Talcosis, whether inhalational or intravenous, is in the differential of bilateral mass-like consolidation but has no zonal predilection.
(96) Inhalation (as opposed to intravenous injection) of talc leads to a condition known as inhalation talcosis or talc pneumoconiosis.
Based on medical and occupational history, physical examination, and results of laboratory and pathology tests, this patient was diagnosed with silicatosis, most probably talcosis. The cause of his lung disease was thought to be related to his working as a carpet installer.
Diffuse Diseases Associated With Nodular Granulomatous Inflammation Sarcoidosis Granulomatous infections Intravenous talcosis Pneumoconioses (eg, inhalation talcosis, berylliosis) Aspiration pneumonia Wegener granulomatosis Table 7.
Known pneumoconioses include coal workers' pneumoconiosis (CWP), silicosis, asbestosis, mixed dust pneumoconiosis, graphitosis, and talcosis.
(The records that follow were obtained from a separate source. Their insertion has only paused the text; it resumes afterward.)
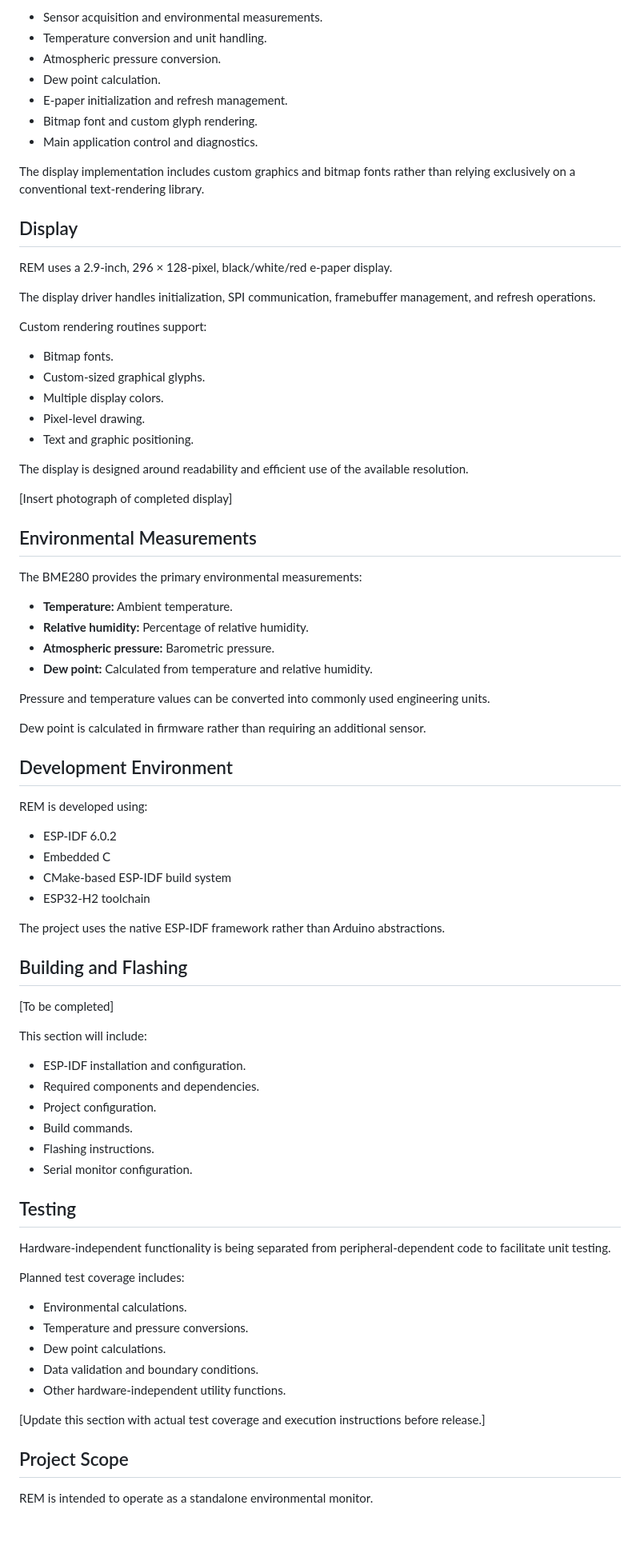
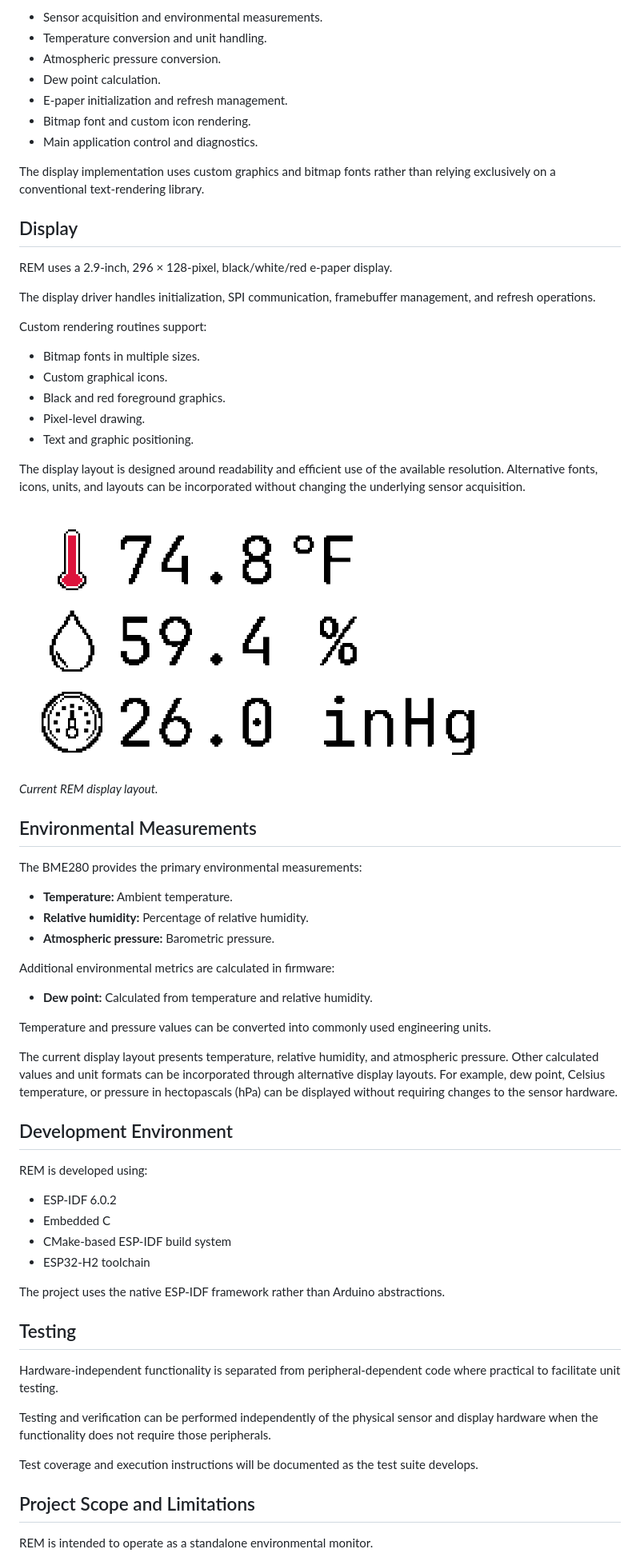
Before and after one commit to Anthony-J-Garot/REM, a Markdown page: README.markdown, the part around one of its changes. Shown at 80% size. GitHub-like rendering; pictures changed too: documentation/epaper_snapshot_rgb.png (added); blank space fills up the shorter version.

Commit message:
Cleans up README documentation

```diff
--- a/README.markdown
+++ b/README.markdown
@@ -75,10 +88,10 @@ Key areas include:
 - Atmospheric pressure conversion.
 - Dew point calculation.
 - E-paper initialization and refresh management.
-- Bitmap font and custom glyph rendering.
+- Bitmap font and custom icon rendering.
 - Main application control and diagnostics.
 
-The display implementation includes custom graphics and bitmap fonts rather than relying exclusively on a conventional text-rendering library.
+The display implementation uses custom graphics and bitmap fonts rather than relying exclusively on a conventional text-rendering library.
 
 ## Display
 
@@ -88,15 +101,17 @@ The display driver handles initialization, SPI communication, framebuffer manage
 
 Custom rendering routines support:
 
-- Bitmap fonts.
-- Custom-sized graphical glyphs.
-- Multiple display colors.
+- Bitmap fonts in multiple sizes.
+- Custom graphical icons.
+- Black and red foreground graphics.
 - Pixel-level drawing.
 - Text and graphic positioning.
 
-The display is designed around readability and efficient use of the available resolution.
+The display layout is designed around readability and efficient use of the available resolution. Alternative fonts, icons, units, and layouts can be incorporated without changing the underlying sensor acquisition.
 
-[Insert photograph of completed display]
+![REM Display Layout](./documentation/epaper_snapshot_rgb.png)
+
+*Current REM display layout.*
 
 ## Environmental Measurements
 
@@ -105,11 +120,14 @@ The BME280 provides the primary environmental measurements:
 - **Temperature:** Ambient temperature.
 - **Relative humidity:** Percentage of relative humidity.
 - **Atmospheric pressure:** Barometric pressure.
+
+Additional environmental metrics are calculated in firmware:
+
 - **Dew point:** Calculated from temperature and relative humidity.
 
-Pressure and temperature values can be converted into commonly used engineering units.
+Temperature and pressure values can be converted into commonly used engineering units.
 
-Dew point is calculated in firmware rather than requiring an additional sensor.
+The current display layout presents temperature, relative humidity, and atmospheric pressure. Other calculated values and unit formats can be incorporated through alternative display layouts. For example, dew point, Celsius temperature, or pressure in hectopascals (hPa) can be displayed without requiring changes to the sensor hardware.
 
 ## Development Environment
 
@@ -122,34 +140,15 @@ REM is developed using:
 
 The project uses the native ESP-IDF framework rather than Arduino abstractions.
 
-## Building and Flashing
-
-[To be completed]
-
-This section will include:
-
-- ESP-IDF installation and configuration.
-- Required components and dependencies.
-- Project configuration.
-- Build commands.
-- Flashing instructions.
-- Serial monitor configuration.
-
 ## Testing
 
-Hardware-independent functionality is being separated from peripheral-dependent code to facilitate unit testing.
+Hardware-independent functionality is separated from peripheral-dependent code where practical to facilitate unit testing.
 
-Planned test coverage includes:
+Testing and verification can be performed independently of the physical sensor and display hardware when the functionality does not require those peripherals.
 
-- Environmental calculations.
-- Temperature and pressure conversions.
-- Dew point calculations.
-- Data validation and boundary conditions.
-- Other hardware-independent utility functions.
+Test coverage and execution instructions will be documented as the test suite develops.
 
-[Update this section with actual test coverage and execution instructions before release.]
-
-## Project Scope
+## Project Scope and Limitations
 
 REM is intended to operate as a standalone environmental monitor.
 
```
Also changed, not shown: other parts of README.markdown (+38 -14 lines).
No effective treatment for these diseases is available (1).
At the Rhode Island plant, the crude incidences of "flock-worker's lung" and of all ILD (including two cases of talcosis and one case of pulmonary histiocytosis X) were 10.5 cases per 1000 person-years and 15 cases per 1000 person-years, respectively.